There is an ever present trap that we risk falling into when we go through each parsha. This is partly because we ‘know’ what is going to happen next. Consequently, we absolve ourselves of having to ask why a certain detail or verse is included. The beginning of this week’s parsha is a case in point. Yitzchak is referred to as the son of Avraham. We are also given the precise genealogy of Rivka – “The daughter of Betuel, the Aramean, from Padan Aram, the sister of Lavan, the Aramean…”

The trouble is that we already knew this from the previous parsha. Had anyone forgotten the fact that Eliezer went to great lengths to make sure that Rivka returned with him? How Betuel and Lavan tried to persuade Rivka to stay?

Rav Shimshon Refael Hirsch makes the following comment that Rivka was an individual who stood against her environment, hence the emphasis on her father and brother. By contrast, the verse tells us that Avraham gave birth to Yitzchak. Avraham was solely responsible for designing Yitzchak’s personality, to thepoint where it was a known fact that Yitzchak stood in the tradition of Avraham. The question is asked what sort of children would they have. The Gemara in Masechet Bava Batra 70a tells us that the majority of sons are similar to their maternal uncles.

There was no guarantee that either child would grow into a worthy successor of Yitzchak. Furthermore, the fact that they merited like Ya’akov Avinu, is all the more surprising and wondrous.

This wondrousness is a feature throughout the parsha. When Yitzchak moves to G’rar during the famine, and sows his fields in the middle of a famine! This miraculous phenomenon served as a preface to a sustained attack from the Pelishtim. Why was this case? Yitzchak’s success (and the Pelishtim’s response was based on the fact that our connection to the Land is inviolable, indeed almost beyond expression. As Rav Kook say in the beginning of his work, Orot:

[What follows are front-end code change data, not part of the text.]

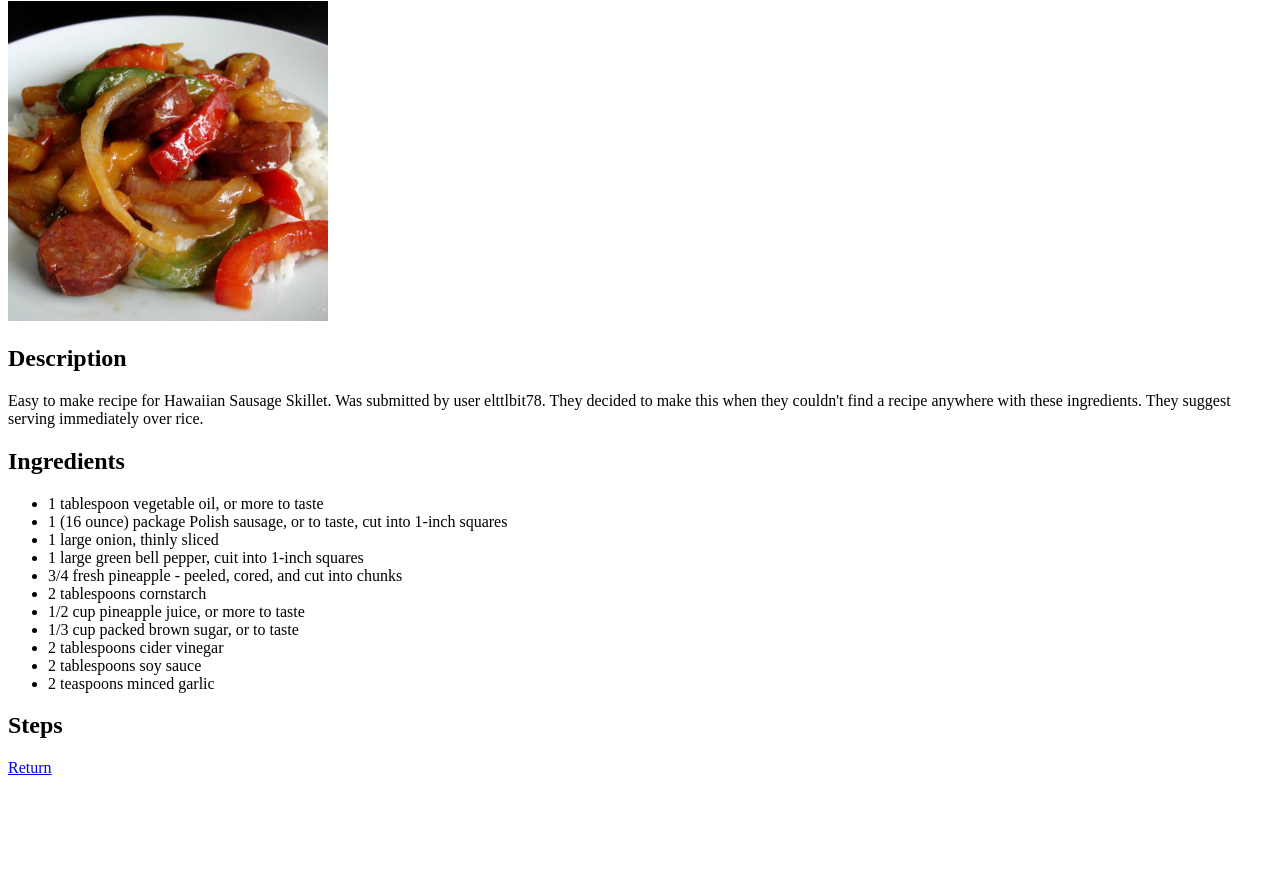
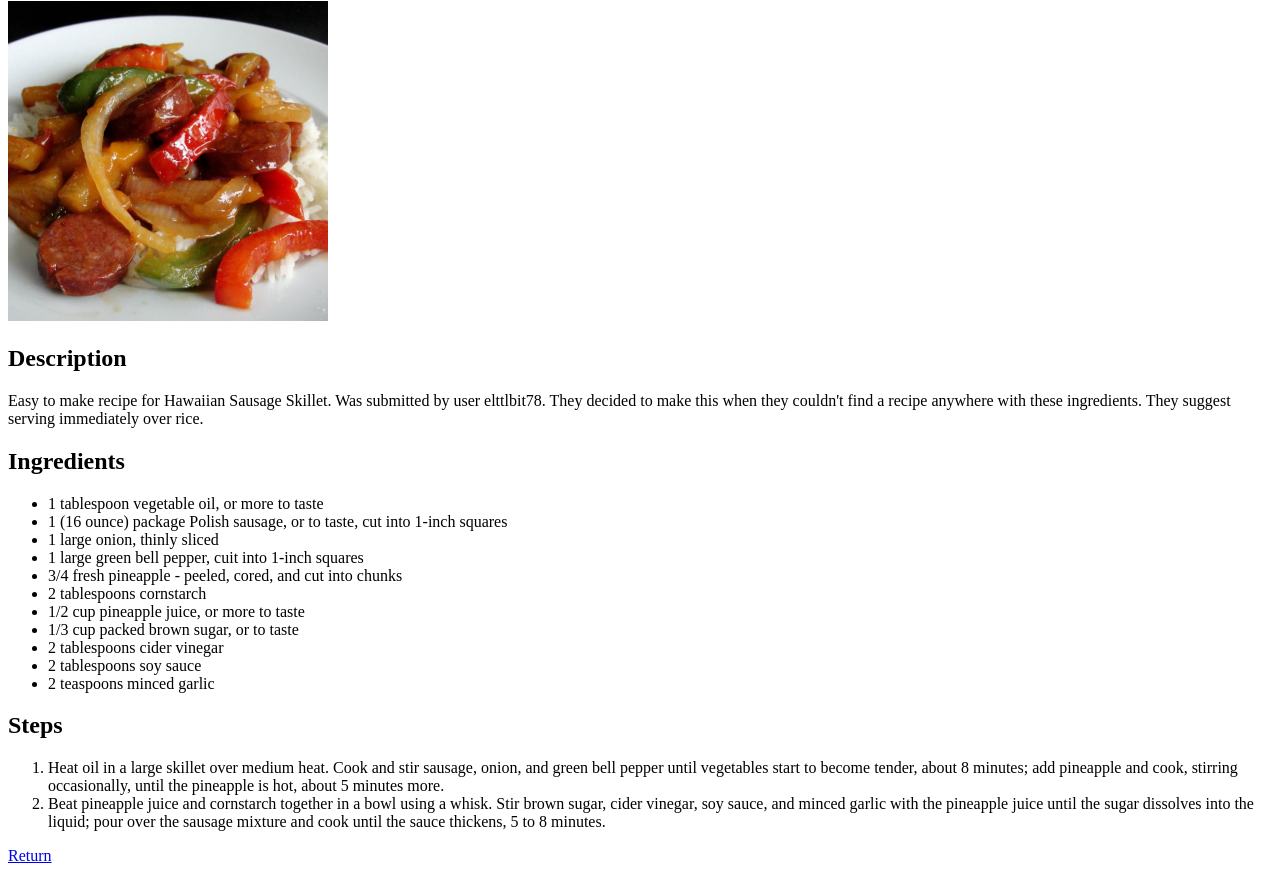
Before and after one commit to sakbob/odin-recipes, a plain HTML site: page recipes/hawaiian-sausage-skillet.html in a window 1280 px wide. Shown: the part 79-952 px from the top of the page. Before the commit the page ends 864 px from the top, so only its background shows below. Drawn offline with Linux system fonts and the light colour scheme.

Commit message:
Finish steps in hawaiian-sausage-skillet.html

```diff
--- a/recipes/hawaiian-sausage-skillet.html
+++ b/recipes/hawaiian-sausage-skillet.html
@@ -35,6 +35,23 @@
             <li>2 teaspoons minced garlic</li>
         </ul>
         <h2>Steps</h2>
+        <ol>
+            <li>
+                Heat oil in a large skillet over medium heat. Cook
+                and stir sausage, onion, and green bell pepper
+                until vegetables start to become tender, about 8
+                minutes; add pineapple and cook, stirring occasionally,
+                until the pineapple is hot, about 5 minutes more.
+            </li>
+            <li>
+                Beat pineapple juice and cornstarch together in a bowl
+                using a whisk. Stir brown sugar, cider vinegar, soy
+                sauce, and minced garlic with the pineapple juice until
+                the sugar dissolves into the liquid; pour over the
+                sausage mixture and cook until the sauce thickens, 5 to
+                8 minutes.
+            </li>
+        </ol>
 
         <a href = "../index.html">Return</a>
     </body>
```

“Eretz Yisrael is not an external thing, an external asset of the nation, nor is it a way of achieving the formation of general society or the establishing either a physical down to earth society or even a spiritual society. Eretz Yisrael is an independent entity which is central to the life force of the nation, where its exclusivity and inner beauty permeates its reality. As a result, it is impossible to fully describe the content of the distinctive holiness of Eretz Yisrael, nor plumb the depths of its beauty with any rational, human thought; Rather it is with ruach Hashem that rests upon the collective nation [the ability to unlock the blessings inherent in the land…”